accurate. Of course, don’t use it at an angle. On a browser the pen behaves like
a finger for scrolling up and down, but unlike the finger it can’t do left and
right swipe. Tap the keyboard or write instead of type. Inside
Internet Explorer, you can add written notes. Draw a circle, write something. The
screen is a little bit wobbly, so I’m going to change it into the tent mode. If I use a little bit of pressure, I get
a thin line. When I press harder, I get a thicker line. Thin… press harder… release
some pressure. Get a thinner line. I can start with lots of pressure and
slowly release the pen… it gets thinner and thinner and of course you determine your
own maximum thickness. Now let’s try the pen with Windows Ink Workspace. Let’s
draw a line and do some shading. Add some highlight. As you can see, I’m not a
professional artist. One thing the pen can’t do, is drag and drop my events on the Google Calendar, which means it can’t highlight text too. If I want to

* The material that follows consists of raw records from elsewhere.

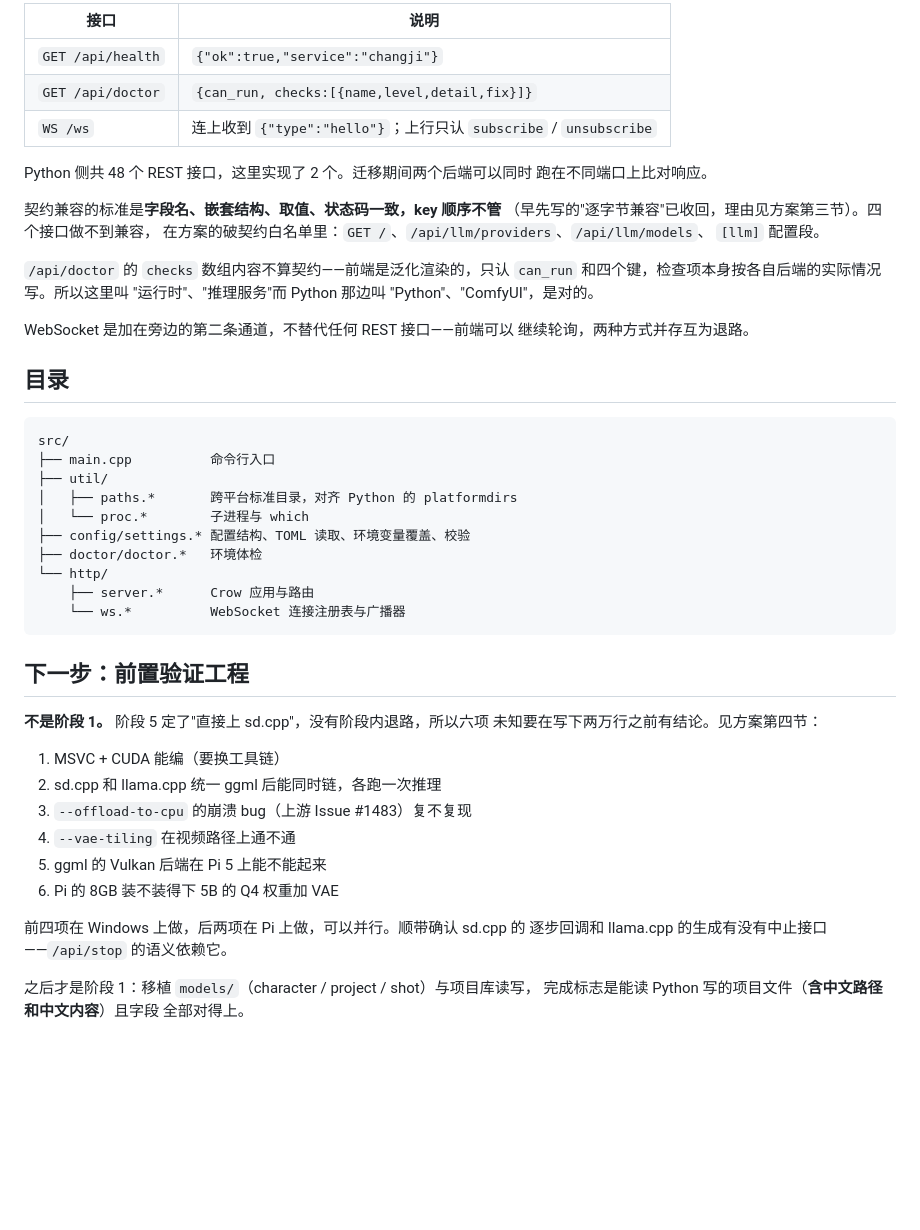
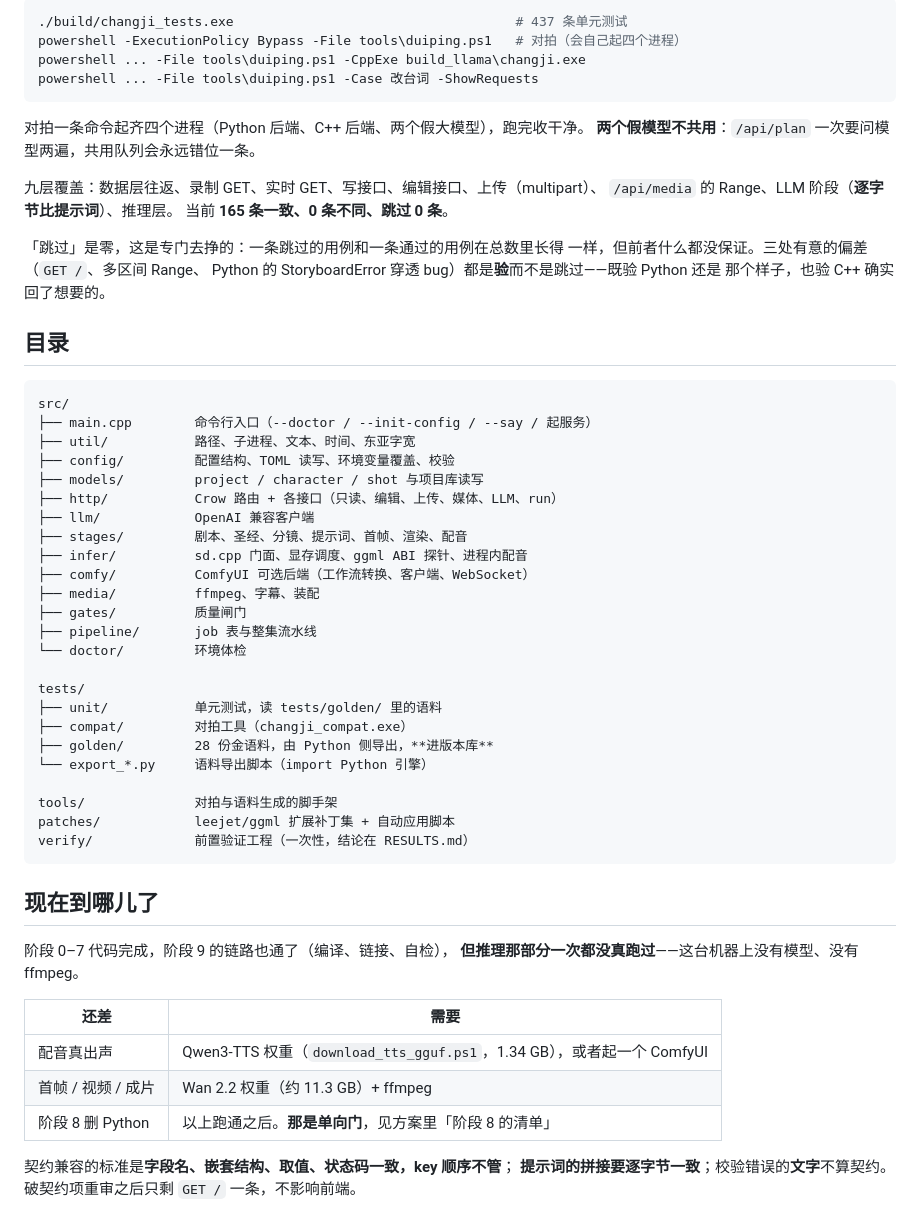
Before and after one commit to integemjack/changji, a Markdown page: changji/cpp/README.md, the part around one of its changes. Drawn GitHub-style; blank space fills up the shorter version.

````diff
--- a/changji/cpp/README.md
+++ b/changji/cpp/README.md
@@ -98,55 +73,63 @@ cmake --build build-rpi -j
 
-| 接口 | 说明 |
-|---|---|
-| `GET /api/health` | `{"ok":true,"service":"changji"}` |
-| `GET /api/doctor` | `{can_run, checks:[{name,level,detail,fix}]}` |
-| `WS /ws` | 连上收到 `{"type":"hello"}`；上行只认 `subscribe` / `unsubscribe` |
+```bash
+./build/changji_tests.exe                                    # 437 条单元测试
+powershell -ExecutionPolicy Bypass -File tools\duiping.ps1   # 对拍（会自己起四个进程）
+powershell ... -File tools\duiping.ps1 -CppExe build_llama\changji.exe
+powershell ... -File tools\duiping.ps1 -Case 改台词 -ShowRequests
+```
 
-Python 侧共 48 个 REST 接口，这里实现了 2 个。迁移期间两个后端可以同时
-跑在不同端口上比对响应。
+对拍一条命令起齐四个进程（Python 后端、C++ 后端、两个假大模型），跑完收干净。
+**两个假模型不共用**：`/api/plan` 一次要问模型两遍，共用队列会永远错位一条。
 
-契约兼容的标准是**字段名、嵌套结构、取值、状态码一致，key 顺序不管**
-（早先写的"逐字节兼容"已收回，理由见方案第三节）。四个接口做不到兼容，
-在方案的破契约白名单里：`GET /`、`/api/llm/providers`、`/api/llm/models`、
-`[llm]` 配置段。
+九层覆盖：数据层往返、录制 GET、实时 GET、写接口、编辑接口、上传（multipart）、
+`/api/media` 的 Range、LLM 阶段（**逐字节比提示词**）、推理层。
+当前 **165 条一致、0 条不同、跳过 0 条**。
 
-`/api/doctor` 的 `checks` 数组内容不算契约——前端是泛化渲染的，只认
-`can_run` 和四个键，检查项本身按各自后端的实际情况写。所以这里叫
-"运行时"、"推理服务"而 Python 那边叫 "Python"、"ComfyUI"，是对的。
-
-WebSocket 是加在旁边的第二条通道，不替代任何 REST 接口——前端可以
-继续轮询，两种方式并存互为退路。
+「跳过」是零，这是专门去挣的：一条跳过的用例和一条通过的用例在总数里长得
+一样，但前者什么都没保证。三处有意的偏差（`GET /`、多区间 Range、
+Python 的 StoryboardError 穿透 bug）都是**验**而不是跳过——既验 Python 还是
+那个样子，也验 C++ 确实回了想要的。
 
 ## 目录
 
 ```
 src/
-├── main.cpp          命令行入口
-├── util/
-│   ├── paths.*       跨平台标准目录，对齐 Python 的 platformdirs
-│   └── proc.*        子进程与 which
-├── config/settings.* 配置结构、TOML 读取、环境变量覆盖、校验
-├── doctor/doctor.*   环境体检
-└── http/
-    ├── server.*      Crow 应用与路由
-    └── ws.*          WebSocket 连接注册表与广播器
+├── main.cpp        命令行入口（--doctor / --init-config / --say / 起服务）
+├── util/           路径、子进程、文本、时间、东亚字宽
+├── config/         配置结构、TOML 读写、环境变量覆盖、校验
+├── models/         project / character / shot 与项目库读写
+├── http/           Crow 路由 + 各接口（只读、编辑、上传、媒体、LLM、run）
+├── llm/            OpenAI 兼容客户端
+├── stages/         剧本、圣经、分镜、提示词、首帧、渲染、配音
+├── infer/          sd.cpp 门面、显存调度、ggml ABI 探针、进程内配音
+├── comfy/          ComfyUI 可选后端（工作流转换、客户端、WebSocket）
+├── media/          ffmpeg、字幕、装配
+├── gates/          质量闸门
+├── pipeline/       job 表与整集流水线
+└── doctor/         环境体检
+
+tests/
+├── unit/           单元测试，读 tests/golden/ 里的语料
+├── compat/         对拍工具（changji_compat.exe）
+├── golden/         28 份金语料，由 Python 侧导出，**进版本库**
+└── export_*.py     语料导出脚本（import Python 引擎）
+
+tools/              对拍与语料生成的脚手架
+patches/            leejet/ggml 扩展补丁集 + 自动应用脚本
+verify/             前置验证工程（一次性，结论在 RESULTS.md）
 ```
 
-## 下一步：前置验证工程
+## 现在到哪儿了
 
-**不是阶段 1。** 阶段 5 定了"直接上 sd.cpp"，没有阶段内退路，所以六项
-未知要在写下两万行之前有结论。见方案第四节：
+阶段 0–7 代码完成，阶段 9 的链路也通了（编译、链接、自检），
+**但推理那部分一次都没真跑过**——这台机器上没有模型、没有 ffmpeg。
 
-1. MSVC + CUDA 能编（要换工具链）
-2. sd.cpp 和 llama.cpp 统一 ggml 后能同时链，各跑一次推理
-3. `--offload-to-cpu` 的崩溃 bug（上游 Issue #1483）复不复现
-4. `--vae-tiling` 在视频路径上通不通
-5. ggml 的 Vulkan 后端在 Pi 5 上能不能起来
-6. Pi 的 8GB 装不装得下 5B 的 Q4 权重加 VAE
+| 还差 | 需要 |
+|---|---|
+| 配音真出声 | Qwen3-TTS 权重（`download_tts_gguf.ps1`，1.34 GB），或者起一个 ComfyUI |
+| 首帧 / 视频 / 成片 | Wan 2.2 权重（约 11.3 GB）+ ffmpeg |
+| 阶段 8 删 Python | 以上跑通之后。**那是单向门**，见方案里「阶段 8 的清单」 |
 
-前四项在 Windows 上做，后两项在 Pi 上做，可以并行。顺带确认 sd.cpp 的
-逐步回调和 llama.cpp 的生成有没有中止接口——`/api/stop` 的语义依赖它。
-
-之后才是阶段 1：移植 `models/`（character / project / shot）与项目库读写，
-完成标志是能读 Python 写的项目文件（**含中文路径和中文内容**）且字段
-全部对得上。
+契约兼容的标准是**字段名、嵌套结构、取值、状态码一致，key 顺序不管**；
+**提示词的拼接要逐字节一致**；校验错误的**文字**不算契约。
+破契约项重审之后只剩 `GET /` 一条，不影响前端。
````
Also changed, not shown: other parts of changji/cpp/README.md (+46 -71 lines).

highlight some text, I have to use it like I’m using my finger. Press and hold
and then drag the markers which is not practical! The pen is supposed to act like a mouse pointer. If I’m using my finger and I
want to do a drag and drop or copy and paste, in a normal mode, I would use the
track pad, but in a tent mode my trackpad is on
the other side and I can only rely on my pen as the mouse pointer, but it’s not
working as a mouse pointer. This review seems to be on the negative side. Maybe
because I don’t know how to use this pen. If you know, please leave them in the
comment section below. Tell me how to set this pen to make it work like a mouse
cursor pointer or a mouse pointer. Without that, this is totally useless. A
few more questions from Ran Shem Tov… “If only the tip of the pen touches the
screen, will it draw on the screen, or do you have to apply some pressure on it to
work. Okay Ran, here’s my experiment. I’m just holding on to the pen like this
without applying pressure. It’s touching the screen now and just let gravity pull it
down. However, if I apply a little bit of pressure, just a little bit. Yes, and it
starts drawing. I hope that answers your question and if you have any more tests
you like me to test with this pen, let me know in the comment section…and if I
find a solution on a better way to use this pen, I’ll place it right here. In the
meantime, like and subscribe and share. See ya!